"We’ve always been very focused that the people at FiF who helped us build the business are looked after: we are very people-orientated," says Ross.

"As a result, we have held an ‘Investors in People’ gold certification since 2008-2009, so we have made everyone aware that idea of having an exit strategy was that so you’re given some real consideration to what you are looking for, and preparing for it," says Ross.

And so it appears that now the investment and planning has paid off, with the human resources at FF being prioritised in the acquisition.

Alderson added: "There’ll be no changes in staff, certainly no negative effect on any staff. Allan will be joining the LDF board, with responsibility for growing the FIF business and also working out with Andy Davies, LDF’s Sales Director how we deliver more product to the wider group client base.

Maintaining identities and funder relationships

The UK’s asset finance brokerages have strong regional identities, with the best brands carrying strong recognition in the local marketplace. LDF and First Independent have been doing business since 1986 and 1999 respectively, so both businesses have had the long exposure to the market.

Alderson says: "We recognise that we have two pretty strong brands, so we will be operating under those two brands. Allan will be running First Independent Finance as it is now – the difference is that a part of that business will be coming into the LDF group for funding."

The funders that have worked closely with both lenders are still valued as essential.

"One of the things that we have been clear about is that the funders that have supported both Allan’s business LDF are still very important to us," says Alderson.

"Having those funders in place is as important as it always has been. Where we want to get to is that we create a bigger pie so that we can grow our funders share and our achieve our own book growth at the same time.

Targeting growth

Based on 2015 forecasts, the businesses arrange a combination of £400m across their respective sectors: First Independent accounts for about a quarter of that.

Alderson says that it hasn’t stopped here. "This is a deal for growth. We expect significant growth next year across all of our businesses

"We want to take that to £500-£600m and then we can do more of our own book and funders can have more," he says. We have several initiatives underway to get there. We still have an appetite to acquire businesses but finding the right one’s in today’s market is not easy.

We have lots going on organically to get us to these numbers. We have started offering funding to the broker network, we are a principal with the FCA which gives us opportunities to take on the right ARs and we have a plan to recruit significantly sales resource into both into the LDF and FIF brands. We have something that we will to bring to market in Q1 next year on the digital side which could open up a whole new area of business for us which is very exciting."

Funding gap, or a gap in understanding?

One of the upshots from this regional consolidation (LDF are based in Wales; FiF in Scotland) is that it chimes in with regional growth that the British Business Bank and others have been advocating.

"LDF are based in Wales, we’re based in Scotland, and the government is talking about wanting to get money out into the regions; it’s also an interesting deal on a national level for the UK," says Ross.

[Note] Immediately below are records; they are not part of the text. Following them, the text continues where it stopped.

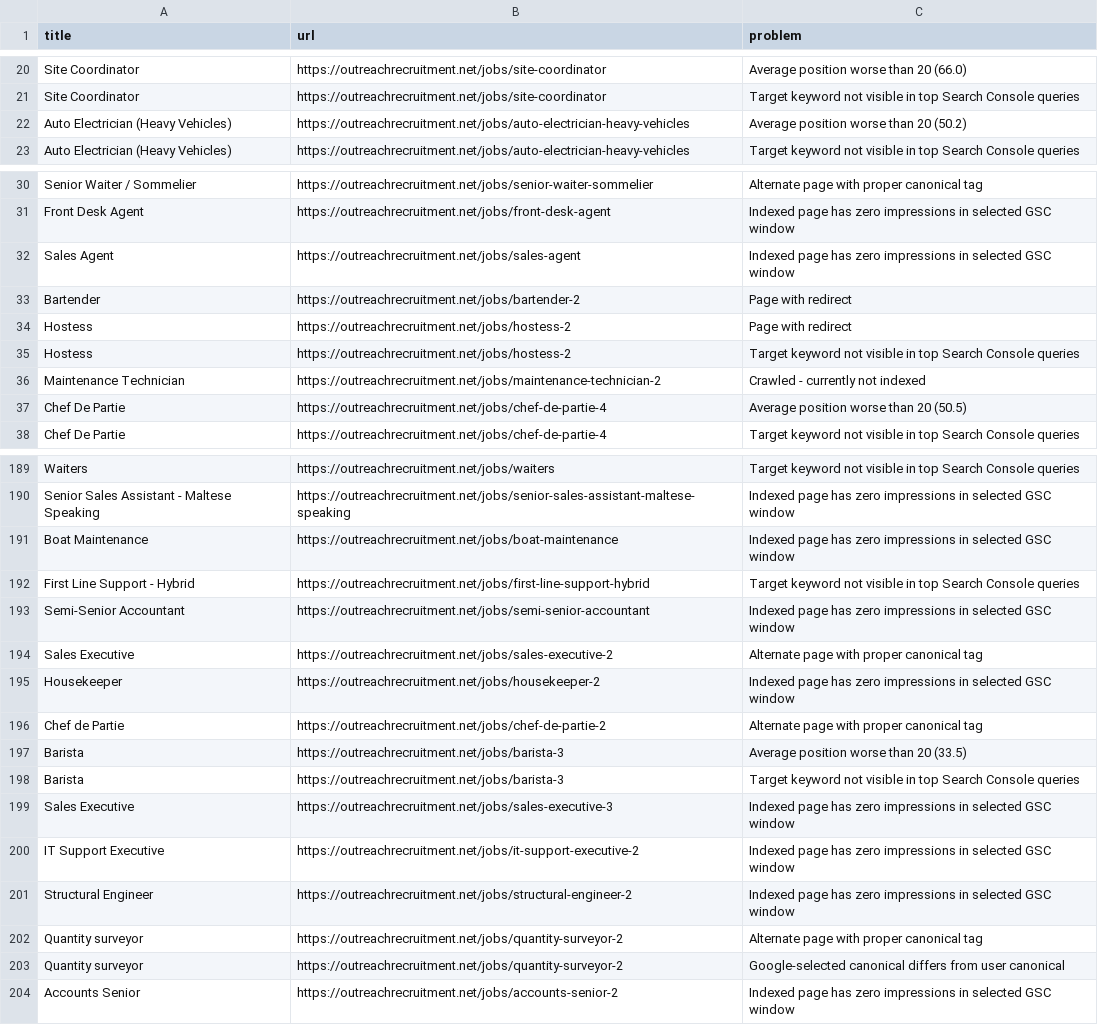
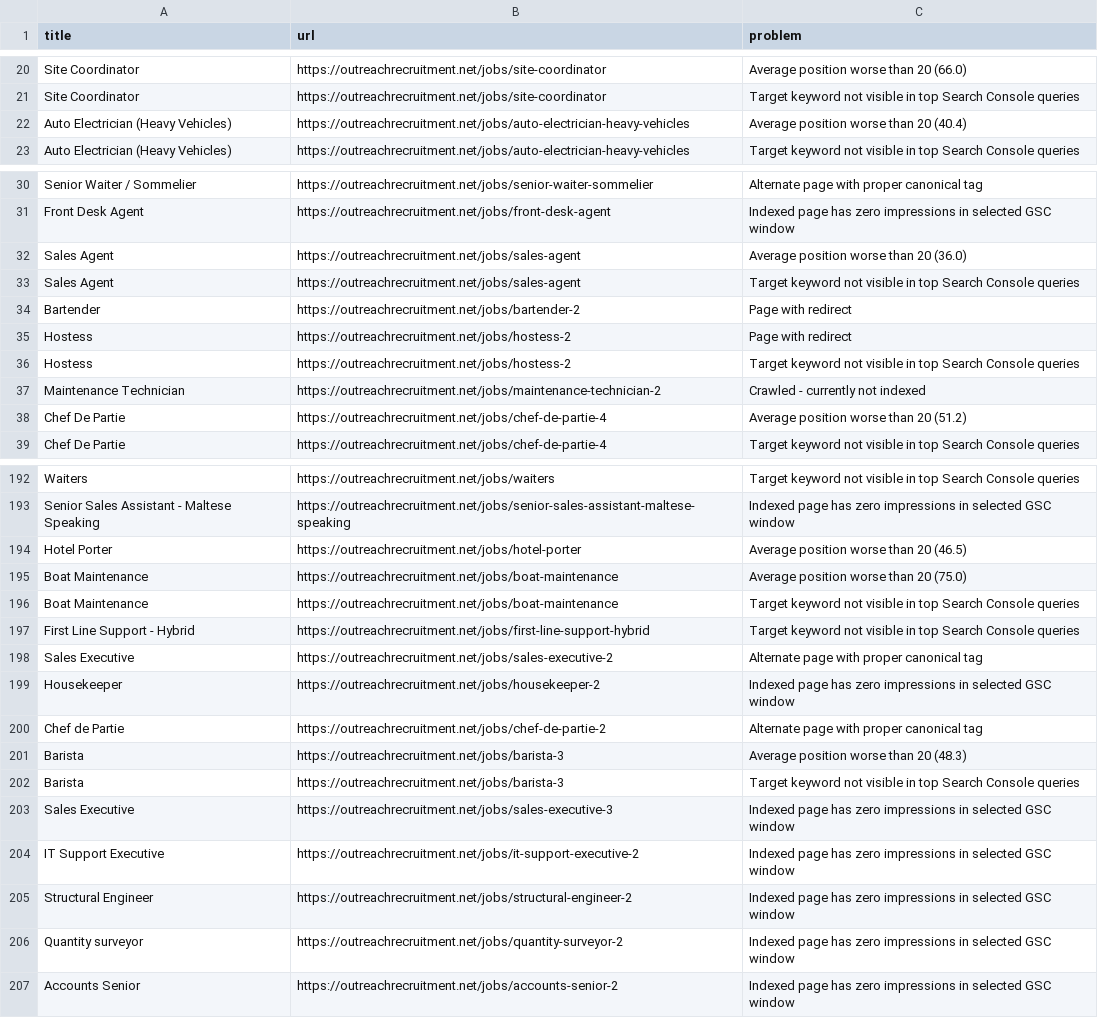
Before and after one commit to sofyanebarakat-beep/OutreachRecruitment-Jobs-in-Malta, a CSV file: reports/gsc_indexing_problems.csv, drawn as a sheet; only a part is shown, gaps mark what is left out; the diff covers the shown part only.

```diff
--- a/reports/gsc_indexing_problems.csv
+++ b/reports/gsc_indexing_problems.csv
@@ -21,3 +21,3 @@ Site Coordinator,https://outreachrecruitment.net/jobs/site-coordinator,Average p
 Site Coordinator,https://outreachrecruitment.net/jobs/site-coordinator,Target keyword not visible in top Search Console queries
-Auto Electrician (Heavy Vehicles),https://outreachrecruitment.net/jobs/auto-electrician-heavy-vehicles,Average position worse than 20 (50.2)
+Auto Electrician (Heavy Vehicles),https://outreachrecruitment.net/jobs/auto-electrician-heavy-vehicles,Average position worse than 20 (40.4)
 Auto Electrician (Heavy Vehicles),https://outreachrecruitment.net/jobs/auto-electrician-heavy-vehicles,Target keyword not visible in top Search Console queries
@@ -31,3 +31,4 @@ Senior Waiter / Sommelier,https://outreachrecruitment.net/jobs/senior-waiter-som
 Front Desk Agent,https://outreachrecruitment.net/jobs/front-desk-agent,Indexed page has zero impressions in selected GSC window
-Sales Agent,https://outreachrecruitment.net/jobs/sales-agent,Indexed page has zero impressions in selected GSC window
+Sales Agent,https://outreachrecruitment.net/jobs/sales-agent,Average position worse than 20 (36.0)
+Sales Agent,https://outreachrecruitment.net/jobs/sales-agent,Target keyword not visible in top Search Console queries
 Bartender,https://outreachrecruitment.net/jobs/bartender-2,Page with redirect
@@ -36,3 +37,3 @@ Hostess,https://outreachrecruitment.net/jobs/hostess-2,Target keyword not visibl
 Maintenance Technician,https://outreachrecruitment.net/jobs/maintenance-technician-2,Crawled - currently not indexed
-Chef De Partie,https://outreachrecruitment.net/jobs/chef-de-partie-4,Average position worse than 20 (50.5)
+Chef De Partie,https://outreachrecruitment.net/jobs/chef-de-partie-4,Average position worse than 20 (51.2)
 Chef De Partie,https://outreachrecruitment.net/jobs/chef-de-partie-4,Target keyword not visible in top Search Console queries
@@ -190,5 +193,6 @@ Waiters,https://outreachrecruitment.net/jobs/waiters,Target keyword not visible
 Senior Sales Assistant - Maltese Speaking,https://outreachrecruitment.net/jobs/senior-sales-assistant-maltese-speaking,Indexed page has zero impressions in selected GSC window
-Boat Maintenance,https://outreachrecruitment.net/jobs/boat-maintenance,Indexed page has zero impressions in selected GSC window
+Hotel Porter,https://outreachrecruitment.net/jobs/hotel-porter,Average position worse than 20 (46.5)
+Boat Maintenance,https://outreachrecruitment.net/jobs/boat-maintenance,Average position worse than 20 (75.0)
+Boat Maintenance,https://outreachrecruitment.net/jobs/boat-maintenance,Target keyword not visible in top Search Console queries
 First Line Support - Hybrid,https://outreachrecruitment.net/jobs/first-line-support-hybrid,Target keyword not visible in top Search Console queries
-Semi-Senior Accountant,https://outreachrecruitment.net/jobs/semi-senior-accountant,Indexed page has zero impressions in selected GSC window
 Sales Executive,https://outreachrecruitment.net/jobs/sales-executive-2,Alternate page with proper canonical tag
@@ -196,3 +200,3 @@ Housekeeper,https://outreachrecruitment.net/jobs/housekeeper-2,Indexed page has
 Chef de Partie,https://outreachrecruitment.net/jobs/chef-de-partie-2,Alternate page with proper canonical tag
-Barista,https://outreachrecruitment.net/jobs/barista-3,Average position worse than 20 (33.5)
+Barista,https://outreachrecruitment.net/jobs/barista-3,Average position worse than 20 (48.3)
 Barista,https://outreachrecruitment.net/jobs/barista-3,Target keyword not visible in top Search Console queries
@@ -201,4 +205,3 @@ IT Support Executive,https://outreachrecruitment.net/jobs/it-support-executive-2
 Structural Engineer,https://outreachrecruitment.net/jobs/structural-engineer-2,Indexed page has zero impressions in selected GSC window
-Quantity surveyor,https://outreachrecruitment.net/jobs/quantity-surveyor-2,Alternate page with proper canonical tag
-Quantity surveyor,https://outreachrecruitment.net/jobs/quantity-surveyor-2,Google-selected canonical differs from user canonical
+Quantity surveyor,https://outreachrecruitment.net/jobs/quantity-surveyor-2,Indexed page has zero impressions in selected GSC window
 Accounts Senior,https://outreachrecruitment.net/jobs/accounts-senior-2,Indexed page has zero impressions in selected GSC window
```
Also changed, not shown: 3 added rows, 1 removed row and 21 edited cells elsewhere in this file, reports/extra_jobs.csv, reports/gsc_search_performance.csv, 9 other files.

"Lots of people who could build regional growth are put off because a bank says no – people give up if they get refused finance, because they don’t know where to go and they don’t know how to access it. The National Association of Commercial Finance Brokers has been raising awareness on this for years," says Ross.

One of the other issues is a question of understanding and semantics about the phrase ‘alternative finance provider’.

"The alternative finance provider is businesses like Peter and I, who are operating in the peripheral of the banks are doing," say Ross.
Alderson says he has an issue with the term as it causes confusion and is associated by many potential clients with some of the consumer businesses who have given the lending market a bad name.

"A better term would be complementary finance. We don’t want to replace the bank, all our clients have a banking relationship, but we want to provide product where we are specialist and the bank is not"" says Alderson.